Hi there, it’s time for the monthly report!
Commit range scanned this month: hrev49209-hrev49344.
There are currently 38 tickets open in the beta 1 release. For the first time, we are below 40.
GCI winners trip 2014 report
Hi there! I’m reporting from San Francisco today. This week I was visiting Google, meeting with the two winner students from Google Code-In as well as the students and mentors from the 11 other organizations participating in GCI.
In case you missed it: GCI is a program run by Google for 13-17 year old children. The goal of the program is to introduce them to open source software and get them contributing there, and to get them interested in computer science in general.
A new month, a new report!
The commit range this month is hrev48952-hrev49106. I got bored of doing the statistics by hand, so I’ve run the repo through gitstats instead. This gives more information than what I could do manually, including a listing of the most active commiters this month. Be sure to have a look at the results!
Hello there, here comes the activity report for the month of march 2015.

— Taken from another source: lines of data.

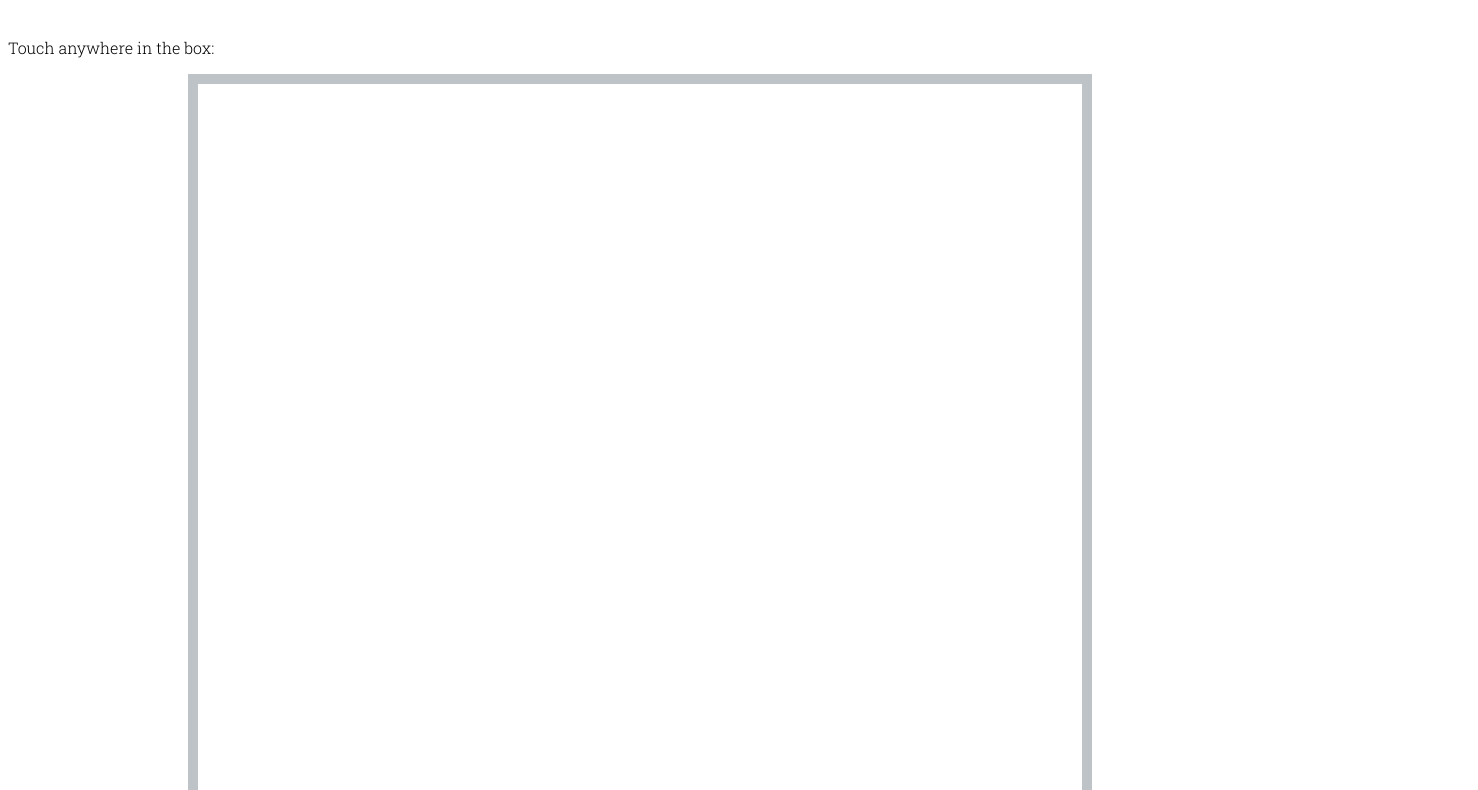
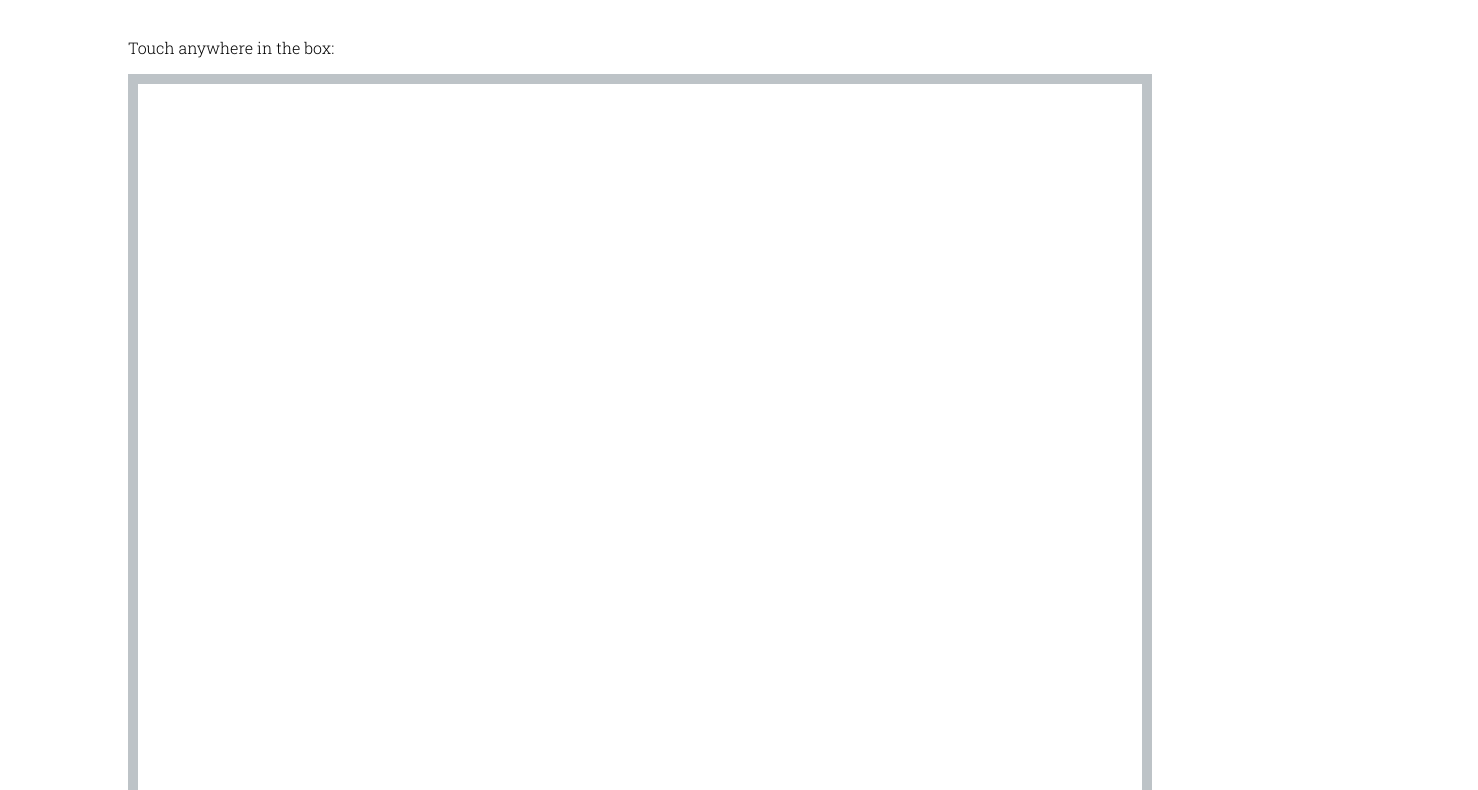
Before and after one commit to chrisnichols/CompGeom.js, a plain HTML site: page site/index.html in a window 1280 px wide. Shown: the part 164-954 px from the top of the page, 1478 px wide, since content can reach past the window. Drawn offline with Linux system fonts and the light colour scheme.

Commit message:
Clean up styling

```diff
--- a/site/css/stylesheet.css
+++ b/site/css/stylesheet.css
@@ -1,5 +1,7 @@
 body {
   font-family: 'Roboto Slab', sans-serif;
+  width: 80%;
+  margin: 2.0rem auto;
 }
 
 h1 {
@@ -11,7 +13,6 @@ h1 {
 }
 
 .canvas {
-  width: 70%;
   border: 10px solid #bdc3c7;
   margin: auto;
 }
```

This month there were 104 commits (hrev48848-hrev48952), 5 more than in the previous month.
My contract has ended, but for now I have some free time to write a report every month about the ongoing development efforts from the Haiku team. I think this is a nice way to better see the work done, more so than looking at the roadmap progress bars which tend to not move much.
This month there were 91 commits (hrev48757-hrev48848). Let’s see what’s inside those.

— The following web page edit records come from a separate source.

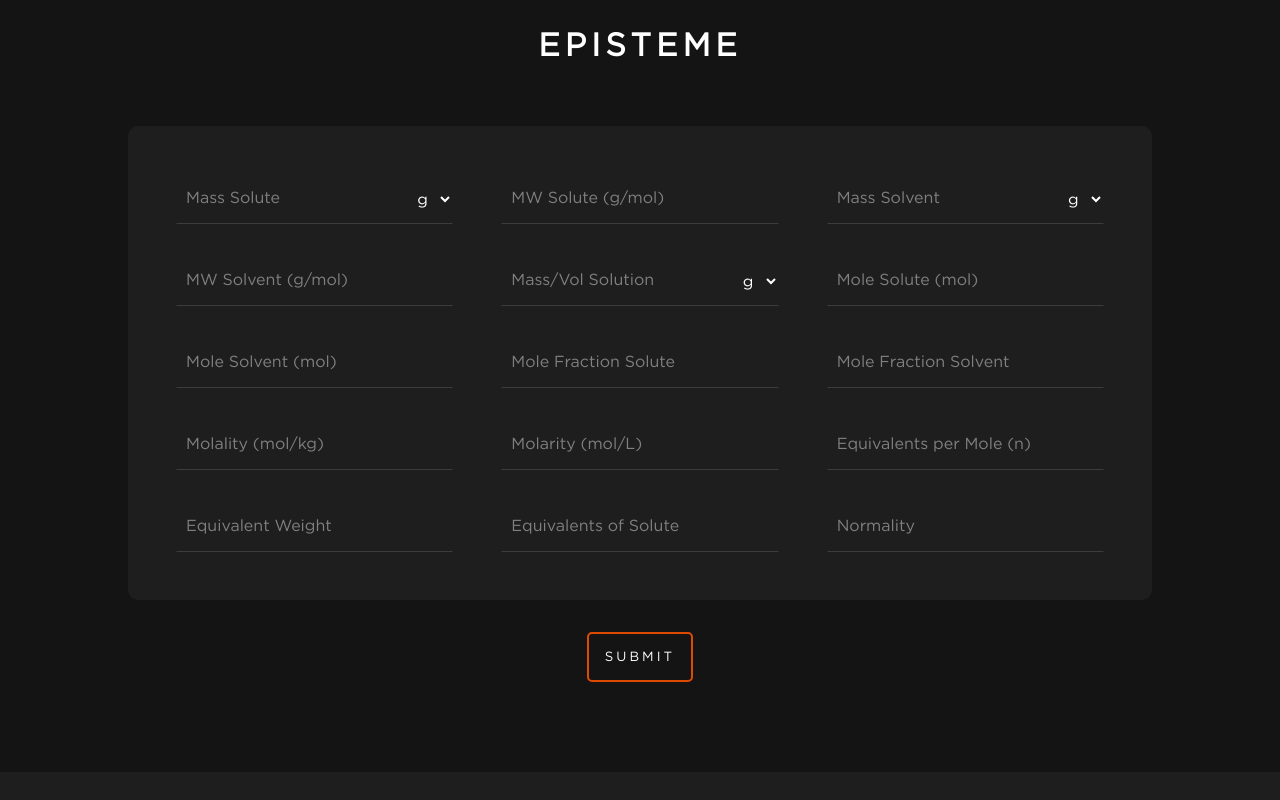
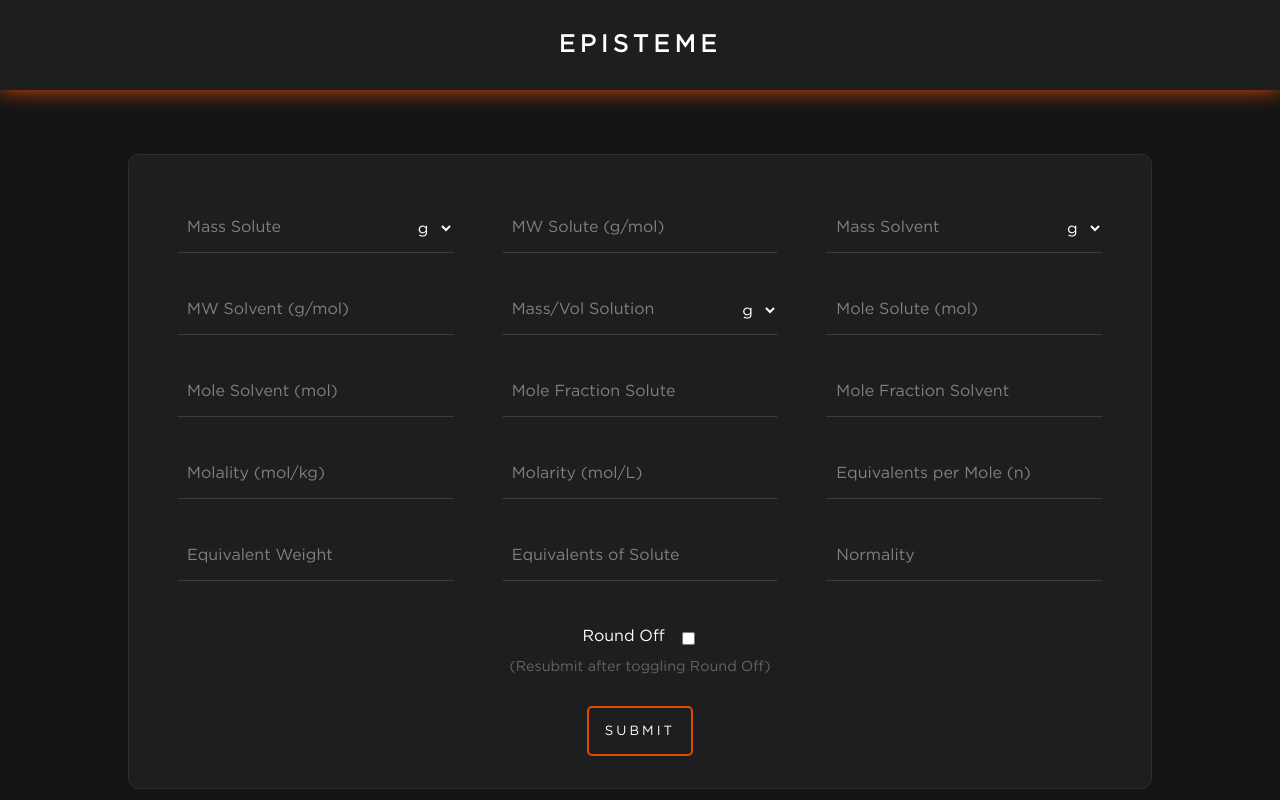
Before and after one commit to xGihyun/episteme, a React (Create React App) app: page /mole-table in a window 1280 px wide. Shown: the top 800 px of the page. Built offline with nearby package versions, Linux system fonts and the light colour scheme.

Commit message:
Updated UI + Optional round off

```diff
--- a/src/components/Answers.js
+++ b/src/components/Answers.js
@@ -2,7 +2,7 @@ import React from 'react'
 import { moleTable } from './InputItems'
 import  copy  from '../images/copy.png'
 
-const Answers = ({ open, answers }) => {
+const Answers = ({ open, answers, roundOff }) => {
 
   if(!open){return null}
 
@@ -14,9 +14,9 @@ const Answers = ({ open, answers }) => {
             <div className='answer' key={moleTable[index].id}>
               <span className='label'>{moleTable[index].placeholder}:</span>
               <div className='number'>
-                <span>{answers[answer] === null ? '-----' : answers[answer].toFixed(2)}</span>
+                <span>{answers[answer] === null ? '-----' : roundOff ? answers[answer].toFixed(2) : answers[answer]}</span>
                 <img src={copy} alt="copy" className='copy-btn'
-                onClick={() => {navigator.clipboard.writeText(answers[answer].toFixed(2))}}
+                onClick={() => {navigator.clipboard.writeText(roundOff ? answers[answer].toFixed(2) : answers[answer])}}
                 />
               </div>
             </div>
--- /dev/null
+++ b/src/components/Navbar.js
@@ -0,0 +1,14 @@
+import React from 'react'
+import { Link } from 'react-router-dom'
+
+const Navbar = () => {
+  return (
+    <nav>
+      <Link to='/' className='site-name'>
+        <h1>Episteme</h1>
+      </Link>
+    </nav>
+  )
+}
+
+export default Navbar
--- a/src/components/Solve.js
+++ b/src/components/Solve.js
@@ -52,7 +52,7 @@ export const solveTable = (val) => {
   }
 }
 
-export const inputGiven = () => {
+export const inputGiven = (round) => {
 
   // Inputs
   const tableInputs = {
@@ -112,7 +112,9 @@ export const inputGiven = () => {
   // Loop to solve everything until values != null, loop limit is only up to 10 to prevent infinite loops when problem is unsolvable
   // Maybe find a way to make this better?
   for(let i = 0; i < 10; i++){
-    roundOff(givenValues)
+    if(round){
+      roundOff(givenValues)
+    }
     solveTable(givenValues)
   }
 
--- a/src/index.css
+++ b/src/index.css
@@ -14,6 +14,7 @@
   --main-color: rgb(222, 75, 0);
   --light-gray: rgba(90, 90, 90, 0.5);
   --font-gray: rgb(200, 200, 200);
+  --font-gray2: rgb(100, 100, 100);
   --card-border: rgb(45, 45, 45);
   --card-border2: rgb(50, 50, 50);
   --card-body: rgb(30, 30, 30);
@@ -27,10 +28,21 @@ body{
   color: white;
 }
 
-.site-name{
+
+/* Navbar */
+
+nav{
+  height: 90px;
+  width: 100%;
+  background-color: var(--content);
   display: flex;
   align-items: center;
   justify-content: center;
+  box-shadow: var(--main-color) 0px 0px 20px 0px;
+  z-index: 99;
+}
+
+.site-name{
   text-decoration: none;
   color: white;
 }
@@ -39,8 +51,7 @@ body{
   text-align: center;
   text-transform: uppercase;
   letter-spacing: 5px;
-  margin: 2rem 0;
-
+  margin: 0;
 }
 
 .container{
@@ -50,7 +61,7 @@ body{
 }
 
 .content-wrap{
-  padding: 0 10vw;
+  padding: 4rem 10vw;
 }
 
 /* Main page */
@@ -59,7 +70,7 @@ body{
   display: flex;
   justify-content: center;
   align-items: center;
-  padding: 2rem 0;
+
   flex-wrap: wrap;
 }
 
@@ -118,18 +129,20 @@ body{
 .form-container{
   display: flex;
   justify-content: center;
+  flex-direction: column;
+  background-color: var(--content);
+  border-radius: 10px;
+  border: 1px solid var(--card-border);
+  margin-bottom: 2rem;
 }
 
 .form{
-  background-color: var(--content);
   display: flex;
   flex-wrap: wrap;
   align-items: center;
   justify-content: center;
   gap: 2rem 3rem;
   padding: 3rem;
-  margin-top: 2rem;
-  border-radius: 10px;
 }
 
 .input-container{
@@ -176,6 +189,25 @@ body{
   background-color: var(--main-color);
   transform: translateX(10px) translateY(-100%);
   font-size: 0.8rem;
+}
+
+.round-off{
+  display: flex;
+  justify-content: center;
+  align-items: center;
+  flex-direction: column;
+}
+
+.switch{
+  display: flex;
+  gap: 0.8rem;
+}
+
+.round-off p{
+  font-size: 0.9rem;
+  color: var(--font-gray2);
+  margin: 0;
+  margin-top: 0.75rem;
 }
 
 /* Select unit dropdown */
@@ -306,6 +338,7 @@ footer{
   padding: 2rem 0;
   position: absolute;
   bottom: 0;
+  box-shadow: var(--main-color) 0px 0px 20px 0px;
 }
 
 footer p{
--- a/src/pages/Main.js
+++ b/src/pages/Main.js
@@ -1,14 +1,13 @@
 import React from 'react'
-import { Link, Outlet } from 'react-router-dom'
+import { Outlet } from 'react-router-dom'
 import Footer from '../components/Footer'
+import Navbar from '../components/Navbar'
 
 const Main = () => {
   return (
     <div className='container'>
+      <Navbar />
       <div className='content-wrap'>
-        <Link to='/' className='site-name'>
-          <h1>Episteme</h1>
-        </Link>
         <Outlet />
       </div>
       <Footer />
--- a/src/pages/MoleTable.js
+++ b/src/pages/MoleTable.js
@@ -8,6 +8,11 @@ const MoleTable = () => {
 
   const [isOpen, setIsOpen] = useState(false)
   const [answers, setAnswers] = useState(null)
+  const [roundOff, setRoundOff] = useState(false)
+
+  const handleRoundOff = () => {
+    setRoundOff(current => !current)
+  }
 
   return (
     <>
@@ -31,13 +36,20 @@ const MoleTable = () => {
             )
           })}
         </form>
+        <div className='round-off'>
+          <div className='switch' >
+            <span>Round Off</span>
+            <input type='checkbox' value={roundOff} onChange={handleRoundOff} title='' />
+          </div>
+          <p>(Resubmit after toggling Round Off)</p>
+        </div>
+        <div className='btn-container'>
+          <button className='submit-btn' onClick={() => {setAnswers(inputGiven(roundOff)); setIsOpen(true)}}>
+            <span>Submit</span>
+          </button>
+        </div>
       </div>
-      <div className='btn-container'>
-        <button className='submit-btn' onClick={() => {setAnswers(inputGiven()); setIsOpen(true)}}>
-          <span>Submit</span>
-        </button>
-      </div>
-      <Answers open={isOpen} answers={answers} />
+      <Answers open={isOpen} answers={answers} roundOff={roundOff} />
     </>
   )
 }
```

As you probably have noticed, there were no weekly report in the previous weeks. The reason for this is that my contract is currently stopped. There is currently not enough money in Haiku’s treasure chest to safely continue it. So, it’s time to me to get back to “real life” and a full-time job in a software development company.
First of all I want to thank everyone who made this long contract possible by donating money to Haiku. It was a great experience for me, and a lot of fun as well. I did my best to move Haiku forward towards the R1 release. Unfortunately the beta 1 still isn’t there, and we currently have 57 blocking tickets. It is a small number, but only the most complex or big issues are left.
As you may have noticed if you watch the commit list closely, my libbind work has not been merged yet. There are still some bugs to solve there, but I got sidetracked. I use BReferenceable in my DNS cache implementation to keep track of the cache entries. BReferenceable is a class used in Haiku to implement reference counted objects. In C++, the language only has very simple memory management, in the form of the new and delete operators. Objects can be allocated on the stack (they are temporary and only last as long as the function they are declared in is executing), or on the heap (for long lived objects). Objects allocated on the stack are deleted automatically when the function exits, while objects allocated on the heap must be deleted manually. This is one of the annoying parts of C++: managing the lifetime of these objects, making sure they are deleted only once, and that no one will try to use them after deletion.
Not much commits from me this week, as I’m still working on the libbind update, and I’m also doing some work for other customers. I got netresolv to build after implementing the missing getifaddrs function in Haiku - this is a non-POSIX function, but it is available in Linux and all major BSDs. It enumerates all network addresses for all network interfaces on the system, similar to our BNetworkRoster and BNetworkInterface classes.
I have not given any news from the Google Code-In for some time. It ends this week, and students have completed more than 400 tasks for Haiku. While this includes a lot of simple tasks (the simplest “getting started” ones involved just booting Haiku and running StyledEdit), it means the students at least got to see what Haiku is. We have a more complete set of recipes in haikuporter waiting to be packaged.